You sound like you do not know yourselve good enough and did therefore not find many alternatives for your PC consumption.

Do you like to be introvert at the first place? I would answer that question myselve first. There is nothing bad about it, so don't make yourselve cheaper than you are. Some people would have less problems if the would be introvert. So there is always another extreme ?
If you like the be the silent person there are Libraries, Hackspaces, Modeling Competitions etc.
After all your not the only one who lives that way.

Maybe try to find a hobby where you do not need to interact with people that much, for example bakery or cooking play some Instrument or Painting.

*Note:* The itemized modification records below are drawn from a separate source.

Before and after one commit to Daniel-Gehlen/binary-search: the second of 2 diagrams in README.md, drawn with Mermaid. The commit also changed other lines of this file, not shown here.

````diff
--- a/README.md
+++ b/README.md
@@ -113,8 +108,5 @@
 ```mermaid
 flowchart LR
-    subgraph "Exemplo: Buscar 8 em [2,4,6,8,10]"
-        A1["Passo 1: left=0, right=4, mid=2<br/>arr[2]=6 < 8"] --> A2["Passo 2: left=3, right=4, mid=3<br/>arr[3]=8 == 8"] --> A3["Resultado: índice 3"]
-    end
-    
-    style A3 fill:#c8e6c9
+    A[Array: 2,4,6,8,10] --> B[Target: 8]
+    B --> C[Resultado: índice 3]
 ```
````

Maybe you start to like your new hobby that much ,you will earn money out of it.

Like I wrote in the other post of your, your Tech habbits sound like an addiction. Try to find somethin to enjoy and slowly learn to forget about Social media and Tech.

Edited by creationlist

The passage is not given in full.